The latest fascination with ’90s trends, including fashion, art and music, has been steady and true. 2013 saw a new release by My Bloody Valentine and Boy Meets World is getting a spin-off series. Might as well bust out your flannel shirts. Purling Hiss is the type of band that dishes out loud, noisy rock n’ roll that, despite obvious influences, isn’t filtered through a calculated, modern lens. Water On Mars is a refreshing take on something that isn’t necessarily fresh.
The album starts off with “Lolita,” a rumbly mess of distortion, following in the steps of Dinosaur Jr. and Sonic Youth. Frontman Mike Polizze does a half Perry Farrell, half J Mascis on the mic, wailing every now and then. Tons of bendy guitar notes and screeches fill out Purling Hiss’ sound, satisfying all the noise geeks out there.
“Mercury Retrograde” would go great with a ’90s flick; picture a psuedo-hippie chick swaying and spinning around in braids, nose piercings and Doc Martens. Think Rayanne from My So-Called Life. The song itself sports a Pixies-style bassline, reminiscent of “Here Comes Your Man.”

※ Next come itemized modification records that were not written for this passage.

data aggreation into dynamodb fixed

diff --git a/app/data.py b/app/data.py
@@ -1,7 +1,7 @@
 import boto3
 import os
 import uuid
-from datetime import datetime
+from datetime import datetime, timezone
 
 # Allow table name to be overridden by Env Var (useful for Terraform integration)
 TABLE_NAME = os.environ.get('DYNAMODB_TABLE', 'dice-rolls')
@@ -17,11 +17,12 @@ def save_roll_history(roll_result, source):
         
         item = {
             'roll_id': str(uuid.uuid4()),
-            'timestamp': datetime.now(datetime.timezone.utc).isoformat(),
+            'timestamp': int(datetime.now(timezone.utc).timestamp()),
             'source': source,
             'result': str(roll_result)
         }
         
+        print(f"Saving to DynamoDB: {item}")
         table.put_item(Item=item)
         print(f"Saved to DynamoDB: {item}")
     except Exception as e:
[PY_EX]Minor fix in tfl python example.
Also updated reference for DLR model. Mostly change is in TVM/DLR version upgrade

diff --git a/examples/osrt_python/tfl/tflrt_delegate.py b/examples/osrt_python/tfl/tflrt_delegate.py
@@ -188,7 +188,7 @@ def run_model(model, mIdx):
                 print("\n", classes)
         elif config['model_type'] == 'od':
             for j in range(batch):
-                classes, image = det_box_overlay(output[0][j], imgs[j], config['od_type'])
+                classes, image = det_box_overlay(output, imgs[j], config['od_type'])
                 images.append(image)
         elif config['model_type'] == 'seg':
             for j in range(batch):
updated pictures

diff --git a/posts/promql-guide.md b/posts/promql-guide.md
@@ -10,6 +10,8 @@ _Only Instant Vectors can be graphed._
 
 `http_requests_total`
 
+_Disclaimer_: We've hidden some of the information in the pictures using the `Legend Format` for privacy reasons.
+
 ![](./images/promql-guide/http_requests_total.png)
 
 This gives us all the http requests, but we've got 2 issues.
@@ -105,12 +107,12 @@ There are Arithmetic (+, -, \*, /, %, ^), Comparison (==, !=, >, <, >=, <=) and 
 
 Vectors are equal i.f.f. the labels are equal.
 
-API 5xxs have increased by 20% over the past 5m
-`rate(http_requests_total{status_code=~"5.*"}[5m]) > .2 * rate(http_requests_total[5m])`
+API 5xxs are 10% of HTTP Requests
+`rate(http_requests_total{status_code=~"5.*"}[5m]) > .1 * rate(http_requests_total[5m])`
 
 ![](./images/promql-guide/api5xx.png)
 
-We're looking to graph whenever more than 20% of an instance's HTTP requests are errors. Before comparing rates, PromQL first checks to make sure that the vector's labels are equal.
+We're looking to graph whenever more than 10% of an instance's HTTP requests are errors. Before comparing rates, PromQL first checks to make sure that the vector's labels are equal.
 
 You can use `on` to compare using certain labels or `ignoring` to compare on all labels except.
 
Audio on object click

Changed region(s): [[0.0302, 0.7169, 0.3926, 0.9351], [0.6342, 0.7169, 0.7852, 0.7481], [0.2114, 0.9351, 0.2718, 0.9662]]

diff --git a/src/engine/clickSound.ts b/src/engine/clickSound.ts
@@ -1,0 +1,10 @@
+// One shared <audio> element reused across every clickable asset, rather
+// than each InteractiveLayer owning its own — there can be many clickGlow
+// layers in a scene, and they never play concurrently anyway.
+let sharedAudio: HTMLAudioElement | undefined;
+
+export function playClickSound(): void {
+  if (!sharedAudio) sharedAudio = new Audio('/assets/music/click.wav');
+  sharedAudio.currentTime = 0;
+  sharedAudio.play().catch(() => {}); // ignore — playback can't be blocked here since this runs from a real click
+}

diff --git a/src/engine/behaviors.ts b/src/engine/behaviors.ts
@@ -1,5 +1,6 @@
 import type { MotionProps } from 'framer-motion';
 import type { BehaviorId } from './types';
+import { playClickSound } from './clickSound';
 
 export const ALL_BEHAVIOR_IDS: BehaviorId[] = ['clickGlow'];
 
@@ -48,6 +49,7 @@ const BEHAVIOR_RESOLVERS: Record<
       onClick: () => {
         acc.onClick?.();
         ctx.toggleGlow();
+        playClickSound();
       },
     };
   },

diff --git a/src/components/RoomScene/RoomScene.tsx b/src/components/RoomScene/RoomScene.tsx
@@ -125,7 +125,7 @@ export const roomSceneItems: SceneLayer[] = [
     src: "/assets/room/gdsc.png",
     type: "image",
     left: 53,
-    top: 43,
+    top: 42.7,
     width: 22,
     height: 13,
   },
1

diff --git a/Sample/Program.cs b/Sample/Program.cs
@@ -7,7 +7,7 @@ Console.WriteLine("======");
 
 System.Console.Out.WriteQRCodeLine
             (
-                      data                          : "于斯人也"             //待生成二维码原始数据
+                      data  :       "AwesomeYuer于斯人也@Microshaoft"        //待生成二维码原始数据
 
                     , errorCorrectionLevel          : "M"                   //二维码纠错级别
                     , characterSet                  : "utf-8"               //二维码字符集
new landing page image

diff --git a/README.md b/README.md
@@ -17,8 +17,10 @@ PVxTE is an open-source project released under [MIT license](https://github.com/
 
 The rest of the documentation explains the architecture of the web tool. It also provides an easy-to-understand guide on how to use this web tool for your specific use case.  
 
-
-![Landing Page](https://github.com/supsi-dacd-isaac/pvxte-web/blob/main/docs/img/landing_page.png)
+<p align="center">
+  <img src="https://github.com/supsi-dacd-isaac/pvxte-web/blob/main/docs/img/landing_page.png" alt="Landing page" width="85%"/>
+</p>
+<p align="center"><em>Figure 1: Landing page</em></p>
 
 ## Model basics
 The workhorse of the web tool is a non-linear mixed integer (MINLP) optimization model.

“Rat Race” is a good example of what made ’90s alt rock so good: all the pop mastery of the ’80s with rad, disorted instruments. Polizze’s commentary on staying up in a world constantly trying to keep you down is both inspirational and bittersweet. This is a good candidate for Track 1 on your next “Want To Sleep For 24 Hours” mixed cassette.
This album is surprisingly varied, with guitar-centric tracks like “Face Down” and “Water On Mars;” the band shows everything it’s got. Sure, they can make a lot of noise, but it’s thoughtful, tasteful and makes a lot of sense to balance out the record.
Water On Mars was released in the right time and place. That’s not to say Polizze’s baby wouldn’t make it, let’s say, in 2004– but 2013 is a great time for musicians to break the standard pop conventions being picked up by the indie world. Loud, wailey rock n’ roll is not just a Jack White thing anymore. Purling Hiss welcomes both old and new as long there’s enough effect pedals and ampage to satisfy their guitars’ hunger.